A while back, I put up a post on Mountaintop Removal Mining, and how it's destroying Appalachia.
Well, today, I got an email from a friend with the following update:
The Clean Water Protection Act restores the integrity of the landmark 1977 legislation, The Clean Water Act, which was enacted by Congress to "restore and maintain the chemical, physical, and of the Nation's waters." For 25 years, the Clean Water Act (CWA) allowed for the granting of permits to place "fill material" into waters of the United States, provided that the primary purpose of the "filling" was not for waste disposal. As such, the CWA prohibited mountaintop removal operations from using the nation's waterways as waste disposal sites. That changed in 2002, when the Army Corps of Engineers, under the direction of the Bush administration and without congressional approval, altered its longstanding definition of "fill material" to include mining waste. This change, which the CWPA would reverse, accelerated the devastating practice of and the destruction of more than 1,200 miles of Appalachian streams.

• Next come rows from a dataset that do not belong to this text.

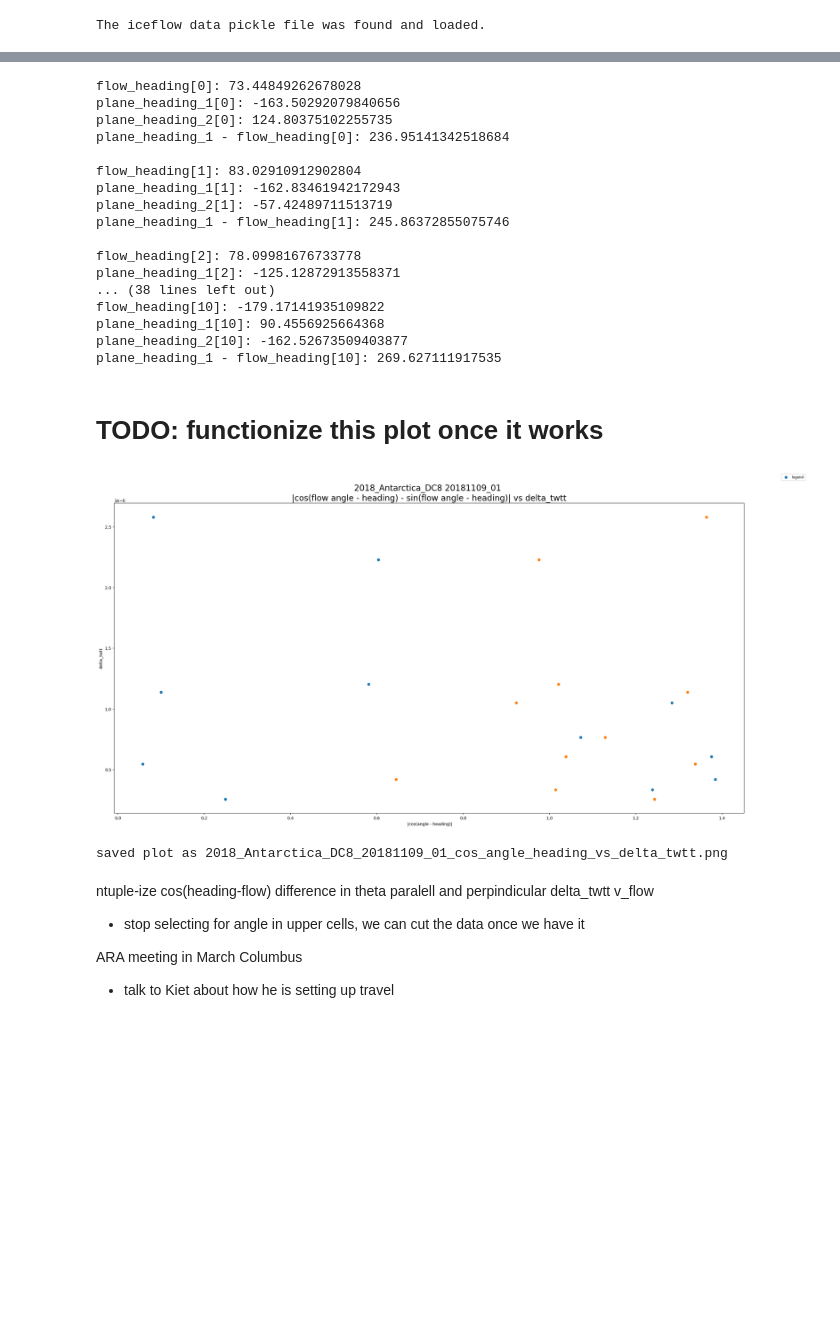
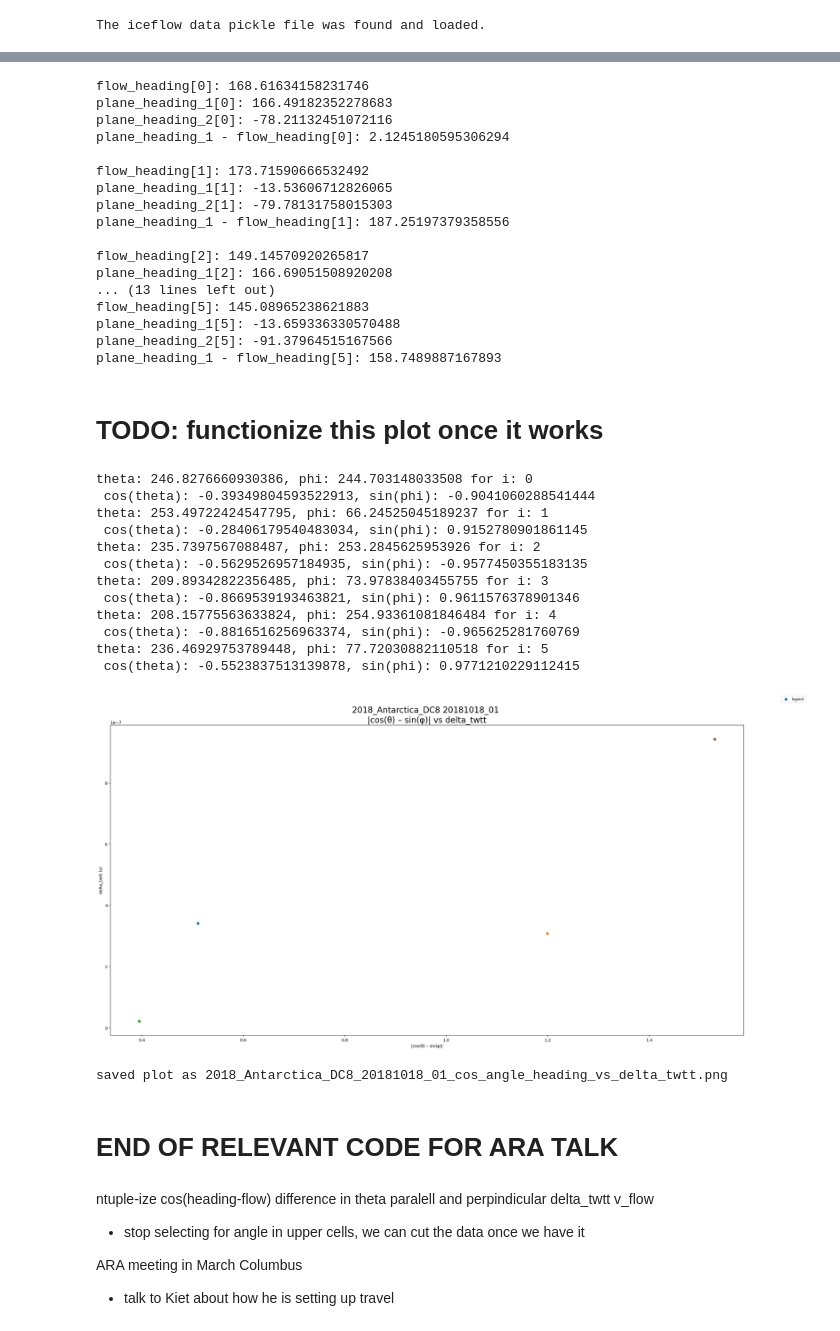
Before and after one commit to richardmoser/cresis_project, a Jupyter notebook: doit.ipynb, the cells around one changed output, grey strips where cells are left out. Saved outputs shown, nothing was run; the diff lists cells and outputs as text; code cells hidden in the pictures; blank space fills up the shorter version.

```diff
--- a/doit.ipynb
+++ b/doit.ipynb
@@ -22,9 +30,10 @@ seg_length = 100
 season = "2018_Antarctica_DC8" # a layerData season
 # season = "2016_Antarctica_DC8" # a season with both layer and layerData
 # season = "2014_Antarctica_DC8" # a layerData season
-flight = "20181030_01"  # the flight date and frame number
-flight = "20181103_01"
-flight = "20181109_01"
+flight = "20181030_01"  # the flight date and frame numbe
+flight = "20181018_01"
+# flight = "20181103_01"
+# flight = "20181109_01"
 # flight = "20181112_02"  # the problem flight
 # flight = "20161024_05"
 # flight = "20161111_05"
@@ -410,7 +423,9 @@ for i in range(len(intersection_indices)):
     plane_heading_2.append(find_heading(layers[0], intersection_indices[i][1]))
     print(f"heading_2[{i}]: {plane_heading_2[i]}")
 
-    plane_flow_angle = min(abs(plane_heading_1[i] - flow_heading[i]), abs(plane_heading_2[i] - flow_heading[i]))
+    # plane_flow_angle = min(abs(plane_heading_1[i] - flow_heading[i]), abs(plane_heading_2[i] - flow_heading[i]))
+    plane_flow_angle = max(abs(plane_heading_1[i] - flow_heading[i]), abs(plane_heading_2[i] - flow_heading[i]))
+
     print(f"plane_flow_angle: {plane_flow_angle}")
     angle.append(plane_flow_angle)
 
@@ -468,23 +483,23 @@ for i in range(len(flow_heading)):
     print(f"plane_heading_2[{i}]: {plane_heading_2[i]}")
     print(f"plane_heading_1 - flow_heading[{i}]: {abs(plane_heading_1[i] - flow_heading[i])}\n")
 # %% [output]
-flow_heading[0]: 73.44849262678028
-plane_heading_1[0]: -163.50292079840656
-plane_heading_2[0]: 124.80375102255735
-plane_heading_1 - flow_heading[0]: 236.95141342518684
+flow_heading[0]: 168.61634158231746
+plane_heading_1[0]: 166.49182352278683
+plane_heading_2[0]: -78.21132451072116
+plane_heading_1 - flow_heading[0]: 2.1245180595306294
 
-flow_heading[1]: 83.02910912902804
-plane_heading_1[1]: -162.83461942172943
-plane_heading_2[1]: -57.42489711513719
-plane_heading_1 - flow_heading[1]: 245.86372855075746
+flow_heading[1]: 173.71590666532492
+plane_heading_1[1]: -13.53606712826065
+plane_heading_2[1]: -79.78131758015303
+plane_heading_1 - flow_heading[1]: 187.25197379358556
 
-flow_heading[2]: 78.09981676733778
-plane_heading_1[2]: -125.12872913558371
-... (38 lines left out)
-flow_heading[10]: -179.17141935109822
-plane_heading_1[10]: 90.4556925664368
-plane_heading_2[10]: -162.52673509403877
-plane_heading_1 - flow_heading[10]: 269.627111917535
+flow_heading[2]: 149.14570920265817
+plane_heading_1[2]: 166.69051508920208
+... (13 lines left out)
+flow_heading[5]: 145.08965238621883
+plane_heading_1[5]: -13.659336330570488
+plane_heading_2[5]: -91.37964515167566
+plane_heading_1 - flow_heading[5]: 158.7489887167893
 # %% [markdown]
 # TODO: functionize this plot once it works
 # %%
@@ -504,40 +519,64 @@ plt.figure(figsize=(24, 12), layout='constrained')
 # plt.scatter(np.abs(np.cos(np.radians(np.array(flow_heading) - np.array(plane_heading_2)))), delta_twtt, label='segment 2')
 
 # |cos(angle - heading) - sin(angle - heading) |vs delta_twtt
-plt.scatter(np.abs(np.cos(np.radians(np.array(angle) - np.array(plane_heading_1))) - np.sin(np.radians(np.array(angle) - np.array(plane_heading_1)))), delta_twtt, label='segment 1')  # angle - heading
-plt.scatter(np.abs(np.cos(np.radians(np.array(angle) - np.array(plane_heading_2))) - np.sin(np.radians(np.array(angle) - np.array(plane_heading_2)))), delta_twtt, label='segment 2')
+# plt.scatter(np.abs(np.cos(np.radians(np.array(angle) - np.array(plane_heading_1))) - np.sin(np.radians(np.array(angle) - np.array(plane_heading_1)))), delta_twtt, label='segment 1')  # angle - heading
+# plt.scatter(np.abs(np.cos(np.radians(np.array(angle) - np.array(plane_heading_2))) - np.sin(np.radians(np.array(angle) - np.array(plane_heading_2)))), delta_twtt, label='segment 2')
+
+# |cos(θ) – sin(φ)| vs delta_twtt. theta is the angle between the flow vector and the plane heading on segment 1, phi is the angle between the plane headings on segments 1 and 2
+for i in range(len(delta_twtt)):
+    theta = angle[i]
+    phi = abs(plane_heading_1[i] - plane_heading_2[i])
+    print(f"theta: {theta}, phi: {phi} for i: {i}\n cos(theta): {np.cos(np.radians(theta))}, sin(phi): {np.sin(np.radians(phi))}")
+    plt.scatter(np.abs(np.cos(np.radians(theta)) - np.sin(np.radians(phi))), delta_twtt[i], label='segment 1')  # angle - heading
+
 # for each point, print the index and the delta_twtt
 # for i in range(len(delta_twtt)):
 #     plt.text(np.abs(np.cos(np.radians(np.array(flow_heading[i]) - np.array(plane_heading_1[i])))), delta_twtt[i], f"{i}: {delta_twtt[i]}")
 
 # plt.xlabel(" |cos(angle - heading)| * |velocity|")
-plt.xlabel(" |cos(angle - heading)|")
-plt.ylabel("delta_twtt")
+# plt.xlabel(" |cos(angle - heading)|")
+plt.xlabel("|cos(θ) – sin(φ)|")
+
+plt.ylabel("delta_twtt (s)")
 # plt.title(" |cos(angle - heading)| vs delta_twtt")
 # plt.title(f"{season} {flight} \n|cos(angle - heading)| vs delta_twtt", fontsize=20)
-plt.title(f"{season} {flight} \n|cos(flow angle - heading) - sin(flow angle - heading)| vs delta_twtt", fontsize=20)
+plt.title(f"{season} {flight} \n|cos(θ) – sin(φ)| vs delta_twtt", fontsize=20)
 
 
 plt.legend(["legend"], fontsize='smaller', loc='upper right', bbox_to_anchor=(1.1, 1.1))
 # scale axes to be logarithmic
 # plt.xscale('log')
 plt.yscale('log')
 
 
 # save the plot as a png file with a high dpi named after the season and flight
 plt.savefig(f"{season}_{flight}_cos_angle_heading_vs_delta_twtt_logy.png", dpi=300)
 
 # plt.show()
 
 plt.yscale('linear')
 # save the plot as a png file with a high dpi named after the season and flight
 plt.savefig(f"{season}_{flight}_cos_angle_heading_vs_delta_twtt_lineary.png", dpi=300)
 plt.show()
 
 print(f"saved plot as {season}_{flight}_cos_angle_heading_vs_delta_twtt.png")
 # %% [output]
+theta: 246.8276660930386, phi: 244.703148033508 for i: 0
+ cos(theta): -0.39349804593522913, sin(phi): -0.9041060288541444
+theta: 253.49722424547795, phi: 66.24525045189237 for i: 1
+ cos(theta): -0.28406179540483034, sin(phi): 0.9152780901861145
+theta: 235.7397567088487, phi: 253.2845625953926 for i: 2
+ cos(theta): -0.5629526957184935, sin(phi): -0.9577450355183135
+theta: 209.89342822356485, phi: 73.97838403455755 for i: 3
+ cos(theta): -0.8669539193463821, sin(phi): 0.9611576378901346
+theta: 208.15775563633824, phi: 254.93361081846484 for i: 4
+ cos(theta): -0.8816516256963374, sin(phi): -0.965625281760769
+theta: 236.46929753789448, phi: 77.72030882110518 for i: 5
+ cos(theta): -0.5523837513139878, sin(phi): 0.9771210229112415
-[figure, old version]
+[figure, new version]
-saved plot as 2018_Antarctica_DC8_20181109_01_cos_angle_heading_vs_delta_twtt.png
+saved plot as 2018_Antarctica_DC8_20181018_01_cos_angle_heading_vs_delta_twtt.png
+# %% [markdown]
+# END OF RELEVANT CODE FOR ARA TALK
 # %%
 # x_data = np.abs(np.cos(np.radians(np.array(angle) - np.array(heading_1))))
 # y_data = delta_twtt
```
Also changed, not shown: parts of 20 cells of this notebook.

This is great news, and a step in the right direction, but we can't take our foot off the gas pedal quite yet. For more details, check out ILoveMountains.org.